Facebook has the ability to deactivate accounts, but not to delete them. I believe that this situation could be improved because it is considered a problem by many users who want to permanently delete their account.As Facebook users just need one click to sign up, it should be the same to sign off the community. I consider the process Facebook has to deactivate accounts to be very problematic and slow, they asked you several questions to know why you are deleting your account, which makes the process much more longer. The process of deletion should be simple and to the point, without the need to fill a questionnaire. As Kraut and Resnick noted, “Simple requests lead to more compliance than do lengthy and complex ones”.
Exiting is one of the most important parts of online communities and it should be made simple to anyone involved. As Joseph Reagle wrote in his article, “410:Gone”:Infocide in Open Content Communities, “There can be many, mixed, or even contradictory motives for infocide — like any human behavior.
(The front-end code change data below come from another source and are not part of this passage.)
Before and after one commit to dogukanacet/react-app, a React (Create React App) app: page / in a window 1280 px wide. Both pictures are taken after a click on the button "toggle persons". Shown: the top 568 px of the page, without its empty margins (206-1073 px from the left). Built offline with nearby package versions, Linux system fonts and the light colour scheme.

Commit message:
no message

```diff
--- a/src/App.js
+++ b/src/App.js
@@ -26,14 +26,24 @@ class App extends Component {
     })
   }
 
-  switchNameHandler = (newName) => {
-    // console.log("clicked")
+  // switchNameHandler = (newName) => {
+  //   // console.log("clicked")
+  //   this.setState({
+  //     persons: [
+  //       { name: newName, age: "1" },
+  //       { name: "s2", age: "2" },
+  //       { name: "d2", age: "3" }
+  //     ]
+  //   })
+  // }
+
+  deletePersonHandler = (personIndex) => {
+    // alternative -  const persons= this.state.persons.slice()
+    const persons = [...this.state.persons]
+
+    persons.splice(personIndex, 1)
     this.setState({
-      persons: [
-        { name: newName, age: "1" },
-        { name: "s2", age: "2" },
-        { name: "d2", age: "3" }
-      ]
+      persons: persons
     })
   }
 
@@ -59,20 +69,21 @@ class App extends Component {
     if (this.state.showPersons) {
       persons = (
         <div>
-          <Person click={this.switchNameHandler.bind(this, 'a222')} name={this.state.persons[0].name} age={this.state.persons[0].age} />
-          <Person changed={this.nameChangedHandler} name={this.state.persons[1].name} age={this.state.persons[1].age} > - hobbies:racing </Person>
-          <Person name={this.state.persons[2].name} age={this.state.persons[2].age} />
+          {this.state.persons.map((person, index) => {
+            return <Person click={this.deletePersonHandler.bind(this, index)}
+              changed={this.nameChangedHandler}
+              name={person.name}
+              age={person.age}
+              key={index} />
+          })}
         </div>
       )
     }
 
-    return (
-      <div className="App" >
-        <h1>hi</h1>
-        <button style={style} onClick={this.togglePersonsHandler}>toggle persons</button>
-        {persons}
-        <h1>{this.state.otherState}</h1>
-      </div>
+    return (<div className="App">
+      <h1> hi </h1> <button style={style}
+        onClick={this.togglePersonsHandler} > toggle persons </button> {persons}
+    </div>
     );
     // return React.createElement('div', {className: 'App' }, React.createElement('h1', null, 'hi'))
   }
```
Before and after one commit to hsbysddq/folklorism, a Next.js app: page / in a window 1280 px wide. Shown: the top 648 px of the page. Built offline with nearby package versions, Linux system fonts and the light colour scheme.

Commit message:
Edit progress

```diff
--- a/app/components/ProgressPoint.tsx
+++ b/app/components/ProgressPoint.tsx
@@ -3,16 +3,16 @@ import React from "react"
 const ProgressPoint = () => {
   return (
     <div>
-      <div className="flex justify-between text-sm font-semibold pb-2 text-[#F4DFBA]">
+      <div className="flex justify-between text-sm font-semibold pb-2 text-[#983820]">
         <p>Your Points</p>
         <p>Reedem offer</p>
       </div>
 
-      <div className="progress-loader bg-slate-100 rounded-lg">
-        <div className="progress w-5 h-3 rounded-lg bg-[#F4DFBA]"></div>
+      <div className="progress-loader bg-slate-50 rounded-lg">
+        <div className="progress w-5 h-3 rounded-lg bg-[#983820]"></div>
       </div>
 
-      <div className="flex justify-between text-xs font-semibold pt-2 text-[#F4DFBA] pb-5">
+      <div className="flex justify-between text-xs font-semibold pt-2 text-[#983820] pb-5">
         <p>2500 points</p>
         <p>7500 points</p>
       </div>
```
It can also be difficult to discern what those motives are as the subject has (often) disappeared. However, I discern at least three types of (not necessarily exclusive) infocide: exhaustion, online discontent, and privacy concerns.” Similarly, Facebook users most of the time tend to deactivate or comitte “infocide” on their accounts due to privacy concerns.
Facebook has done an excellent job of creating a community that promotes a sense of belonging, increases social contact, while allowing autonomy and control in the production of their social identity, which may often be a homogenized version of real life or an alter ego entirely. Eventually, the failure of Facebook to effectively address the issues of hacking and leaking private information to third parties suggests that Facebook’s commitment to profit and creating new revenue streams is sometimes greater than the value of the community. Community involvement on Facebook is voluntary and based on a desire to increase connections and be able to participate in people’s lives whether locally or on the other side of the world.
By : Isabella Ferrer